▶ ACTIVITY:
Repeat the data that follows in full. Do not include the pictures.

▶ AVAILABLE DATA:
· · · · · · ·

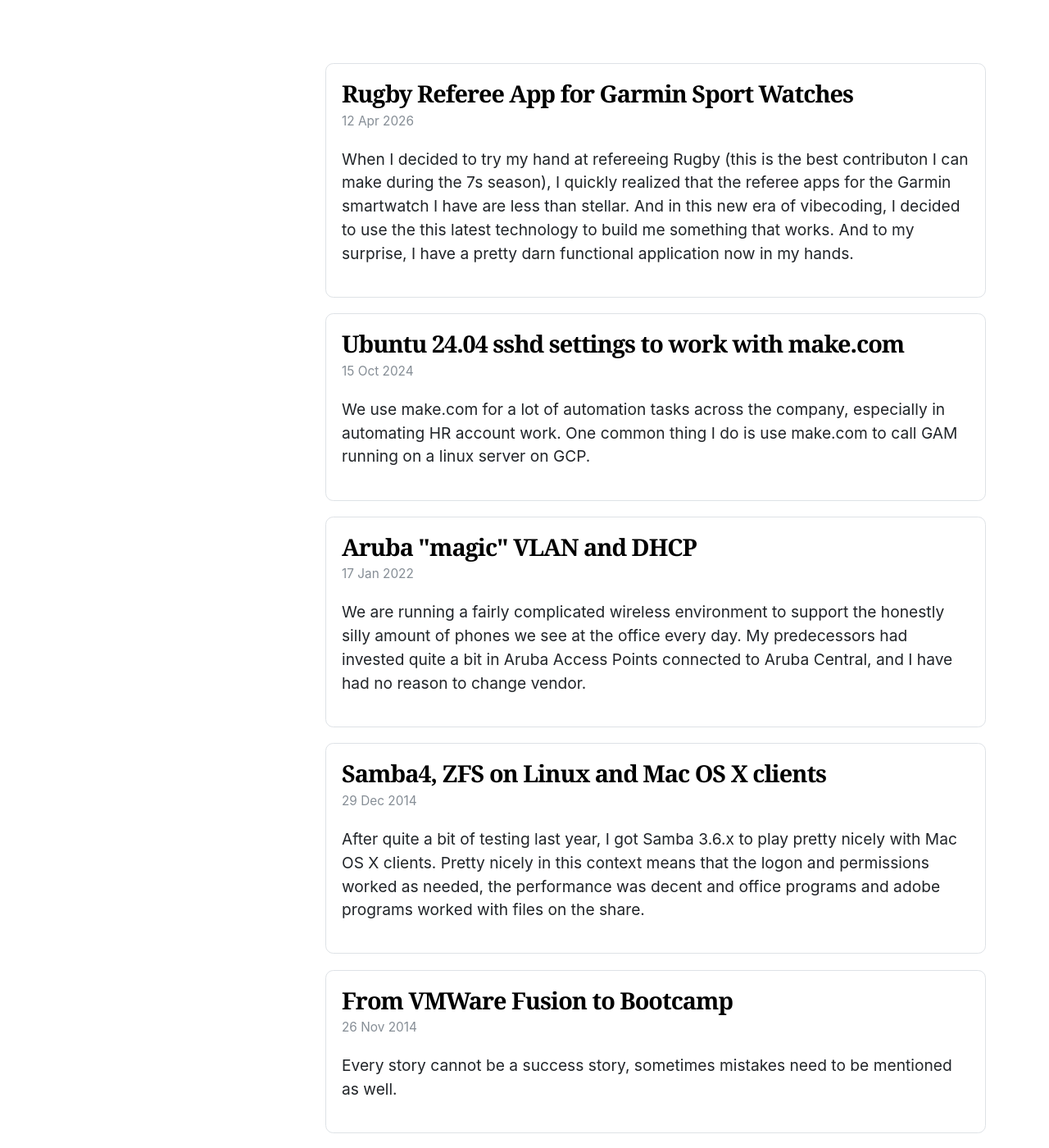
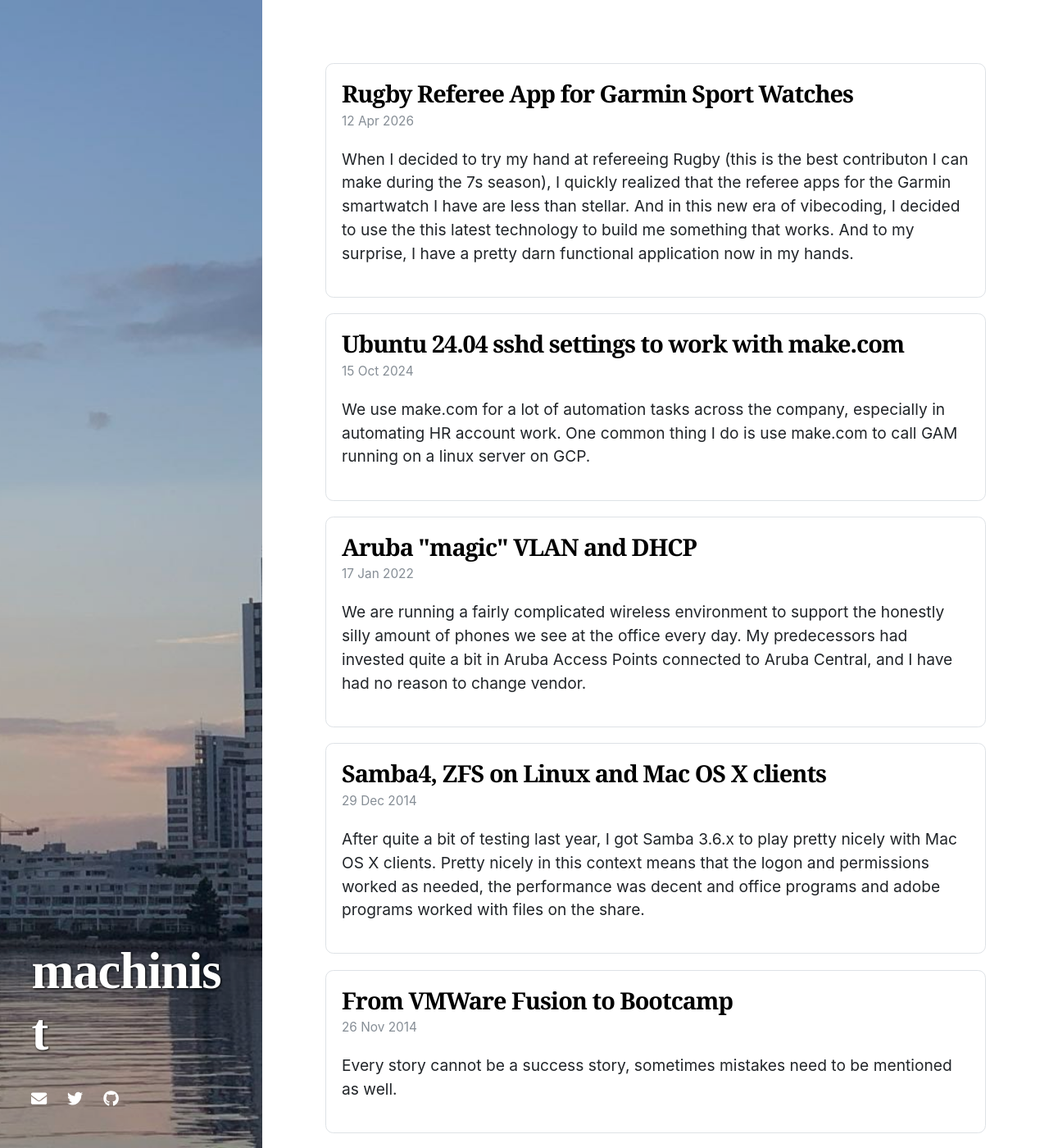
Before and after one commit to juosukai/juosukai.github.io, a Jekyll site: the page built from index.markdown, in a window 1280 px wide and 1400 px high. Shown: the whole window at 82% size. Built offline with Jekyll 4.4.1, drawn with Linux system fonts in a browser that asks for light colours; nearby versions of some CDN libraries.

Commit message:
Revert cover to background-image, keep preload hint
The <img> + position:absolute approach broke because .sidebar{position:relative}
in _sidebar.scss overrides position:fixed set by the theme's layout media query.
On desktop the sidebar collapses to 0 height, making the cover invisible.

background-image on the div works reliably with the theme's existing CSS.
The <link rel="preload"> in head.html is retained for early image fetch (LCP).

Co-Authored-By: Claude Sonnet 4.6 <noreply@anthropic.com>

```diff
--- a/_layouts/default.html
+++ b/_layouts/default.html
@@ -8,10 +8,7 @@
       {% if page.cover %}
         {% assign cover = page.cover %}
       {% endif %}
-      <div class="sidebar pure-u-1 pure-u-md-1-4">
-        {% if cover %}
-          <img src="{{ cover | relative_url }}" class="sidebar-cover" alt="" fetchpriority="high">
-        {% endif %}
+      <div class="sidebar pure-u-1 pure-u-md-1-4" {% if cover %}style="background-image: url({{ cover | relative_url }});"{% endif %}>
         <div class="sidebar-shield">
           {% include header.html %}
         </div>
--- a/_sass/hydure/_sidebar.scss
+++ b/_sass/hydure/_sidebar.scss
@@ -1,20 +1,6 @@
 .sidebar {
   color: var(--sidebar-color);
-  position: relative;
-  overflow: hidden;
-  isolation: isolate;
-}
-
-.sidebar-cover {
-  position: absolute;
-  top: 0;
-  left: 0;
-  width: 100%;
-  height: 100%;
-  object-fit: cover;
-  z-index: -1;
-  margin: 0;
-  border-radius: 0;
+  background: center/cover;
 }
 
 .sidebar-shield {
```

· · · · · · ·

▶ OUTPUT OF THE TASK:
Before and after one commit to juosukai/juosukai.github.io, a Jekyll site: the page built from index.markdown, in a window 1280 px wide and 1400 px high. Shown: the whole window at 82% size. Built offline with Jekyll 4.4.1, drawn with Linux system fonts in a browser that asks for light colours; nearby versions of some CDN libraries.

Commit message:
Revert cover to background-image, keep preload hint
The <img> + position:absolute approach broke because .sidebar{position:relative}
in _sidebar.scss overrides position:fixed set by the theme's layout media query.
On desktop the sidebar collapses to 0 height, making the cover invisible.

background-image on the div works reliably with the theme's existing CSS.
The <link rel="preload"> in head.html is retained for early image fetch (LCP).

Co-Authored-By: Claude Sonnet 4.6 <noreply@anthropic.com>

```diff
--- a/_layouts/default.html
+++ b/_layouts/default.html
@@ -8,10 +8,7 @@
       {% if page.cover %}
         {% assign cover = page.cover %}
       {% endif %}
-      <div class="sidebar pure-u-1 pure-u-md-1-4">
-        {% if cover %}
-          <img src="{{ cover | relative_url }}" class="sidebar-cover" alt="" fetchpriority="high">
-        {% endif %}
+      <div class="sidebar pure-u-1 pure-u-md-1-4" {% if cover %}style="background-image: url({{ cover | relative_url }});"{% endif %}>
         <div class="sidebar-shield">
           {% include header.html %}
         </div>
--- a/_sass/hydure/_sidebar.scss
+++ b/_sass/hydure/_sidebar.scss
@@ -1,20 +1,6 @@
 .sidebar {
   color: var(--sidebar-color);
-  position: relative;
-  overflow: hidden;
-  isolation: isolate;
-}
-
-.sidebar-cover {
-  position: absolute;
-  top: 0;
-  left: 0;
-  width: 100%;
-  height: 100%;
-  object-fit: cover;
-  z-index: -1;
-  margin: 0;
-  border-radius: 0;
+  background: center/cover;
 }
 
 .sidebar-shield {
```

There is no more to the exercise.